# Exercise brief
The expected output is the data below, restated word for word.

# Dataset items
-------
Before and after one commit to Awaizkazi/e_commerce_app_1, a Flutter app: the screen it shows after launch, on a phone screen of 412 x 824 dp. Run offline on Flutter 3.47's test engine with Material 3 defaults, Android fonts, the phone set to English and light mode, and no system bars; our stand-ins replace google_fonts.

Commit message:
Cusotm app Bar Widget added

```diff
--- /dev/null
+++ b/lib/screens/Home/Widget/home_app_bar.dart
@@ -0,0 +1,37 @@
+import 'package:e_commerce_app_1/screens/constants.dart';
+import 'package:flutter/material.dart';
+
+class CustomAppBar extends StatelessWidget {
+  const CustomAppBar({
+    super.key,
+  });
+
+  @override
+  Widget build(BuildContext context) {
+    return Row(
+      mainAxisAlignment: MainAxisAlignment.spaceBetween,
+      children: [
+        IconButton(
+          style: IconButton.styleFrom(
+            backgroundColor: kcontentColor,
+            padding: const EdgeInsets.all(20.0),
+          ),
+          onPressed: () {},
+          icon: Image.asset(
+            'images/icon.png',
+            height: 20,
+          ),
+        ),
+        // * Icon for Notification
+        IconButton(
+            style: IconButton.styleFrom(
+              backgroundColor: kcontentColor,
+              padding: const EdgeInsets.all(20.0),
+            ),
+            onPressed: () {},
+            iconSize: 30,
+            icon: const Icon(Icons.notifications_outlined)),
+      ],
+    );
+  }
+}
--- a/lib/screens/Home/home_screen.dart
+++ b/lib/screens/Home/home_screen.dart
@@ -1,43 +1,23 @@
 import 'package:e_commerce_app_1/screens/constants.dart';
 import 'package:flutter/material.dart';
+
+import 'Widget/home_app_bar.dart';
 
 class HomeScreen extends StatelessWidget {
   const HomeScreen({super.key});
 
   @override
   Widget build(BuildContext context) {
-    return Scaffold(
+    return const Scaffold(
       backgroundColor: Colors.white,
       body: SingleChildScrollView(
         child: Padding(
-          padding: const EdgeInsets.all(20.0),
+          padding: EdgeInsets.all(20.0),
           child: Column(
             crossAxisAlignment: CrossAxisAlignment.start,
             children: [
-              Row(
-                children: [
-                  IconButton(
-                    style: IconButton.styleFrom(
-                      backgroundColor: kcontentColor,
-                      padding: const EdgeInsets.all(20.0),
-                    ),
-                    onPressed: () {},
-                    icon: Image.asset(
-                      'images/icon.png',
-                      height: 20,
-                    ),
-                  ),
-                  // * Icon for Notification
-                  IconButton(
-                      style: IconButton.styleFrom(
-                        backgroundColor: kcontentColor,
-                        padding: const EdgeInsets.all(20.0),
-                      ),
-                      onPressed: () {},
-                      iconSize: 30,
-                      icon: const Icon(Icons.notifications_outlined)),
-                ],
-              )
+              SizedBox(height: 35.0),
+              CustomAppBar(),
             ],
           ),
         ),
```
-------
# Task solution
Before and after one commit to Awaizkazi/e_commerce_app_1, a Flutter app: the screen it shows after launch, on a phone screen of 412 x 824 dp. Run offline on Flutter 3.47's test engine with Material 3 defaults, Android fonts, the phone set to English and light mode, and no system bars; our stand-ins replace google_fonts.

Commit message:
Cusotm app Bar Widget added

```diff
--- /dev/null
+++ b/lib/screens/Home/Widget/home_app_bar.dart
@@ -0,0 +1,37 @@
+import 'package:e_commerce_app_1/screens/constants.dart';
+import 'package:flutter/material.dart';
+
+class CustomAppBar extends StatelessWidget {
+  const CustomAppBar({
+    super.key,
+  });
+
+  @override
+  Widget build(BuildContext context) {
+    return Row(
+      mainAxisAlignment: MainAxisAlignment.spaceBetween,
+      children: [
+        IconButton(
+          style: IconButton.styleFrom(
+            backgroundColor: kcontentColor,
+            padding: const EdgeInsets.all(20.0),
+          ),
+          onPressed: () {},
+          icon: Image.asset(
+            'images/icon.png',
+            height: 20,
+          ),
+        ),
+        // * Icon for Notification
+        IconButton(
+            style: IconButton.styleFrom(
+              backgroundColor: kcontentColor,
+              padding: const EdgeInsets.all(20.0),
+            ),
+            onPressed: () {},
+            iconSize: 30,
+            icon: const Icon(Icons.notifications_outlined)),
+      ],
+    );
+  }
+}
--- a/lib/screens/Home/home_screen.dart
+++ b/lib/screens/Home/home_screen.dart
@@ -1,43 +1,23 @@
 import 'package:e_commerce_app_1/screens/constants.dart';
 import 'package:flutter/material.dart';
+
+import 'Widget/home_app_bar.dart';
 
 class HomeScreen extends StatelessWidget {
   const HomeScreen({super.key});
 
   @override
   Widget build(BuildContext context) {
-    return Scaffold(
+    return const Scaffold(
       backgroundColor: Colors.white,
       body: SingleChildScrollView(
         child: Padding(
-          padding: const EdgeInsets.all(20.0),
+          padding: EdgeInsets.all(20.0),
           child: Column(
             crossAxisAlignment: CrossAxisAlignment.start,
             children: [
-              Row(
-                children: [
-                  IconButton(
-                    style: IconButton.styleFrom(
-                      backgroundColor: kcontentColor,
-                      padding: const EdgeInsets.all(20.0),
-                    ),
-                    onPressed: () {},
-                    icon: Image.asset(
-                      'images/icon.png',
-                      height: 20,
-                    ),
-                  ),
-                  // * Icon for Notification
-                  IconButton(
-                      style: IconButton.styleFrom(
-                        backgroundColor: kcontentColor,
-                        padding: const EdgeInsets.all(20.0),
-                      ),
-                      onPressed: () {},
-                      iconSize: 30,
-                      icon: const Icon(Icons.notifications_outlined)),
-                ],
-              )
+              SizedBox(height: 35.0),
+              CustomAppBar(),
             ],
           ),
         ),
```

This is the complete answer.